Next Page »

Does CVE Work? Lessons Learned from the Global Effort to Counter Violent Extremism. By Peter Romaniuk

As a field of policy and practice, countering violent extremism (CVE) has emerged rapidly in recent years and represents the most significant development in counterterrorism over that time. But CVE stands at something of a fulcrum point. There is enough experience in “doing CVE” to expect that data about its effects and effectiveness can be…Read More »

“Terrorism, War and Revolution in the Middle East: Problems for U.S. Foreign Policy,” and “Achille Lauro (1985),” in Counterterrorism: From the Cold War to the War on Terror – Itai Sneh

Two chapters in the formidable collection Counterterrorism: From the Cold War to the War on Terror, prepared by John Jay history professor and associate of the Center on Terrorism, Itai Sneh. From  Global terrorism in the 21st century threatens the foundations of secular democracies and directly challenges global security thereby raising new and critical issues…Read More »
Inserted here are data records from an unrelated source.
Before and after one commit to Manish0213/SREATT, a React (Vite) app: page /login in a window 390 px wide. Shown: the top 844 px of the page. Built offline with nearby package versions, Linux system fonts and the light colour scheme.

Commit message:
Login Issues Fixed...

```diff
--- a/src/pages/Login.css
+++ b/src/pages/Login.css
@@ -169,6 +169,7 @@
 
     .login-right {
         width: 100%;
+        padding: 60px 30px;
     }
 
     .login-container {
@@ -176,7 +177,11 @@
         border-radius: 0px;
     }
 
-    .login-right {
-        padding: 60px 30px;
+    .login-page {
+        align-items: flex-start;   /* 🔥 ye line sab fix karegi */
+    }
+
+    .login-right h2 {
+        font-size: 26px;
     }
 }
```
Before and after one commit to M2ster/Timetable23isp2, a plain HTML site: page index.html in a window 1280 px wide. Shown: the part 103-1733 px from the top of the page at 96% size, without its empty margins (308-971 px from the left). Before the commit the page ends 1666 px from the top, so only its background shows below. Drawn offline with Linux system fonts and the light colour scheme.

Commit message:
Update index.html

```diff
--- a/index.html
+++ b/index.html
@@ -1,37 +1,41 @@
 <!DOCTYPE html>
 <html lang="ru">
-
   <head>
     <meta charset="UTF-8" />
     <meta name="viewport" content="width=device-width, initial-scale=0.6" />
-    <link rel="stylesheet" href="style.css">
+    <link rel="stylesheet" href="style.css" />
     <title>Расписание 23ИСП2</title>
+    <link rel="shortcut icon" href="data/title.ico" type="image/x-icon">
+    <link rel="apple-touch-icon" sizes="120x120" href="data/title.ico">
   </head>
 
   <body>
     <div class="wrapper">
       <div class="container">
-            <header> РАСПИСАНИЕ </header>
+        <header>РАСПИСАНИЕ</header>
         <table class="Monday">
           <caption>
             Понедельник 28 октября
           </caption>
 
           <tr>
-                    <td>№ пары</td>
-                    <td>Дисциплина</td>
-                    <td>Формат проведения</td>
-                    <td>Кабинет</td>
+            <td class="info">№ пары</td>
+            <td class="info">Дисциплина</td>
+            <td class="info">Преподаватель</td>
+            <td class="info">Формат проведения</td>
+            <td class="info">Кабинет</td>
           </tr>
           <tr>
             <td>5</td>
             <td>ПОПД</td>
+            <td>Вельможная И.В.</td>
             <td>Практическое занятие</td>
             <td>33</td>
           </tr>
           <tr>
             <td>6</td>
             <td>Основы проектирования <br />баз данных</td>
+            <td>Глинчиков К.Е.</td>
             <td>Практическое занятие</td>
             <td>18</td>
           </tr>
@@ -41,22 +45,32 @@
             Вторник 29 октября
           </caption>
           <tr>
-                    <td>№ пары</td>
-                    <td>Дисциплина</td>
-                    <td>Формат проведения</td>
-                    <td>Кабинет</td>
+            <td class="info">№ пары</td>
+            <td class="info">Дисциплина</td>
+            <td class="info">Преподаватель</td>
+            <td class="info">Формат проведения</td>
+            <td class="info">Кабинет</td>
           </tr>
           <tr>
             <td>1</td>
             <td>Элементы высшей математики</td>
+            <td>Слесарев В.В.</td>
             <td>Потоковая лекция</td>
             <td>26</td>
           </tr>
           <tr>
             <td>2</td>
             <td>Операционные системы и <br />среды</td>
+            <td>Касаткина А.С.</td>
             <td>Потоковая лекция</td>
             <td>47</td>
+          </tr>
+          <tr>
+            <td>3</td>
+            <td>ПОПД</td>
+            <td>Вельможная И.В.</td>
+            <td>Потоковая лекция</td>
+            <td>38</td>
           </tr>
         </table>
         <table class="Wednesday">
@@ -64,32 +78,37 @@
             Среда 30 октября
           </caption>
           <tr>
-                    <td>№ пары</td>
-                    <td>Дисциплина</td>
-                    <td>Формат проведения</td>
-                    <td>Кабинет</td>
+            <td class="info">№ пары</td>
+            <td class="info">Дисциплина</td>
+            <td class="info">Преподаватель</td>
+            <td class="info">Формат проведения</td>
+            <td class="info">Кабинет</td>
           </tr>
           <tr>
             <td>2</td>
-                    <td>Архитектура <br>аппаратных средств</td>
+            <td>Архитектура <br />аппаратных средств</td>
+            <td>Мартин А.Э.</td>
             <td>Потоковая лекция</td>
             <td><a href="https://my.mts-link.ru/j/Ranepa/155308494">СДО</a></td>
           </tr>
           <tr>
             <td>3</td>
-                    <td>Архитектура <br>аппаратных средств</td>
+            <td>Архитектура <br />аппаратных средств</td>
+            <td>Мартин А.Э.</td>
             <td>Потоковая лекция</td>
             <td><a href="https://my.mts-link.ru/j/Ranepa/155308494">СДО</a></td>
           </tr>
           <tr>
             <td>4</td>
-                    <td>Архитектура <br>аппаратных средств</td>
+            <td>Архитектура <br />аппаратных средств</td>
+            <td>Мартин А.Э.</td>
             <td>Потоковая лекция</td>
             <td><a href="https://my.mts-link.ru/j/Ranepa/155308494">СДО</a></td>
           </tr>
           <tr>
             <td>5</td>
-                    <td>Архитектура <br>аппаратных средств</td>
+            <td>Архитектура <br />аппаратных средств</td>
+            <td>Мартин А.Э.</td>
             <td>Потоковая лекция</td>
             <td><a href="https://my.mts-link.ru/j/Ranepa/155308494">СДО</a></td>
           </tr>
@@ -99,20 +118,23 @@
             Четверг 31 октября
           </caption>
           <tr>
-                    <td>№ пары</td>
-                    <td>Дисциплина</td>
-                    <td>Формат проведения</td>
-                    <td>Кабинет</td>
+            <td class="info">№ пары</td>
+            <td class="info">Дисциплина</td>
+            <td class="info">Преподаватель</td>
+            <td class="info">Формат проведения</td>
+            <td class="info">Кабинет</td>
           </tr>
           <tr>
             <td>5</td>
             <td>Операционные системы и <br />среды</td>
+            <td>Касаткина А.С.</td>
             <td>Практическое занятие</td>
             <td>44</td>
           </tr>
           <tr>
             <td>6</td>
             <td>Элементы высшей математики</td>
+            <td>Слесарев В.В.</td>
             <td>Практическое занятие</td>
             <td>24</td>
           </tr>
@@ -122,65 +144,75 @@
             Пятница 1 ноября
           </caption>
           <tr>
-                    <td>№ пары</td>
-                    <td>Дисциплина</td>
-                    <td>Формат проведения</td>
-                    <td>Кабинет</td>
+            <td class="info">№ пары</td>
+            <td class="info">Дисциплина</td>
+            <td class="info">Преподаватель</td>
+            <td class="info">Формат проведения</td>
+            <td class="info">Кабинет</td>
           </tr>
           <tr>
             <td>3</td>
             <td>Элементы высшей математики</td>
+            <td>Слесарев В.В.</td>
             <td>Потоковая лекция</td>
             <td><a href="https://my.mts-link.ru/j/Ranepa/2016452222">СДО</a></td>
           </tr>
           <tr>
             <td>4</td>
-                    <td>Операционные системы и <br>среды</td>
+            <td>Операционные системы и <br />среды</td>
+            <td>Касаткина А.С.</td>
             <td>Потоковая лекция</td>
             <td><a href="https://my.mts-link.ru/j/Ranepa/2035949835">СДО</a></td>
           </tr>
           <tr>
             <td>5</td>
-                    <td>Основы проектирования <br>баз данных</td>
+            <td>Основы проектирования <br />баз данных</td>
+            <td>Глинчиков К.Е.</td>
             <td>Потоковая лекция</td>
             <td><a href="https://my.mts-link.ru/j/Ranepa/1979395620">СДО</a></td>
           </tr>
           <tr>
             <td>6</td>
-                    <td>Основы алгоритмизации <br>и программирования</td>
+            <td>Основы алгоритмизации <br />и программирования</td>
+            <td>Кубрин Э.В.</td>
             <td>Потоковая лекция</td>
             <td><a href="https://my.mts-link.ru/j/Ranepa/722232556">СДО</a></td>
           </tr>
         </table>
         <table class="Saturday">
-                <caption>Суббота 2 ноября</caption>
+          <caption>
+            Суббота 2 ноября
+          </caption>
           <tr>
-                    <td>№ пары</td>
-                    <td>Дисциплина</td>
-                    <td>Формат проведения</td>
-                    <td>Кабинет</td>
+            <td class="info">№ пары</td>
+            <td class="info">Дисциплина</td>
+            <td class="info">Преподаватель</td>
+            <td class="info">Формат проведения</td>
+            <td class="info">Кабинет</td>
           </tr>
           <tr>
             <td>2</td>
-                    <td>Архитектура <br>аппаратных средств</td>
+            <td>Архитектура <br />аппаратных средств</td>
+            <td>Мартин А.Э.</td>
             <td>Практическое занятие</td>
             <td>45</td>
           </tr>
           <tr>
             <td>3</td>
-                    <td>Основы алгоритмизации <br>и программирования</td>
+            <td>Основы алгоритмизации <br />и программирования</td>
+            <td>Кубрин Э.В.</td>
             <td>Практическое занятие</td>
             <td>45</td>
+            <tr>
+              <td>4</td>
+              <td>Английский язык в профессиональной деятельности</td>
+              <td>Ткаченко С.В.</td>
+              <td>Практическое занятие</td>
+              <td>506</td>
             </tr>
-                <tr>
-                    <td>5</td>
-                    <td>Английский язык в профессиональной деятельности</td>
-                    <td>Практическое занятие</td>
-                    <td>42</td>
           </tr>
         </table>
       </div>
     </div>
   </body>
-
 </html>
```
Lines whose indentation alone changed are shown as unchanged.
The Devoted Actor as Parochial Altruist: Sectarian Morality, Identity Fusion, and Support for Costly Sacrifices

“The Devoted Actor as Parochial Altruist: Sectarian Morality, Identity Fusion, andSupport for Costly Sacrifices” Hammad Sheikh, Scott Atran, Jeremy Ginges, Lydia Wilson, Nadine Obeid, and Richard Davis (2014), Cliodynamics 5(1)  Abstract We explore how Darwinian notions of moral virtue and parochial altruism may relate to the emerging cognitive framework of the devoted actor who undertakes extreme actions in defense of group values. After…Read More »

For Cause and Comrade: Devoted Actors and Willingness to Fight

“For Cause and Comrade: Devoted Actors and Willingness to Fight” Scott Atran, Hammad Sheikh, and Angel Gomez (2014), Cliodynamics 5(1). Abstract This report provides initial evidence that “devoted actors” who are unconditionally committed to a sacred cause, as well as to their comrades,willingly make costly sacrifices, including fighting and dying. Although American military analysts since WWII tend…Read More »

Multi-Method Assessment of ISIL, “The Devoted Actor, Sacred Values, and Willingness to Fight: Preliminary Studies with ISIL Volunteers and Kurdish Frontline Fighters”

“The Devoted Actor, Sacred Values, and Willingness to Fight“ Center on Terrorism colleagues Dr. Scott Atran, Lydia Wilson, Richard Davis, and Hammad Sheikh, with the assistance of ARTIS Research, University of Oxford, and Minerva researchers, publish some of their early results from interviews performed on the ground in Iraq. This appeared as part of a larger compilation of varied approaches to understanding the threat of…Read More »

Until the Fires Stopped Burning: 9/11 and New York City in the Words and Experiences of Survivors and Witnesses

Charles B. Strozier Charles B. Strozier’s college lost sixty-eight alumni in the tragedy of 9/11, and the many courses he has taught on terrorism and related topics since have attracted dozens of survivors and family members. A practicing psychoanalyst in Manhattan, Strozier has also accepted many seared by the disaster into his care. In some…Read More »

Witness to an Extreme Century: A Memoir

Robert Jay Lifton On a fateful day in the spring of 1954 Robert Jay Lifton, a young American psychiatrist just discharged from service in the Korean War, decided to stay in Hong Kong rather than return home—changing his life plans entirely—so that he could continue work that had enthralled him, interviewing people subjected to Chinese…Read More »

Talking to the Enemy: Faith, Brotherhood, and the (Un)Making of Terrorists

Scott Atran Terrorists don’t kill and die just for a cause. They kill and die for each other. In this rigorous and challenging work that combines the penetrating insight of The Looming Tower and the historical sweep and scope of Guns, Germs, and Steel, renowned social scientist Scott Atran traces terrorism’s root causes in human…Read More »

Multilateral Counter-Terrorism: The global politics of cooperation and contestation (Global Institutions)

Peter Romaniuk Contemporary terrorism is a global phenomenon requiring a globalized response. In this book Peter Romaniuk aims to assess to what extent states seek multilateral responses to the threats they face from terrorists. Providing a concise history and a clear discussion of current patterns of counter-terrorist co-operation, this book: analyses a wide spectrum of…Read More »

The Fundamentalist Mindset: Psychological Perspectives on Religion, Violence, and History

Charles B. Strozier, David M. Terman, James W. Jones, Katherine A. Boyd This penetrating book sheds light on the psychology of fundamentalism, with a particular focus on those who become extremists and fanatics. What accounts for the violence that emerges among some fundamentalist groups? The contributors to this book identify several factors: a radical dualism,…Read More »

Next Page »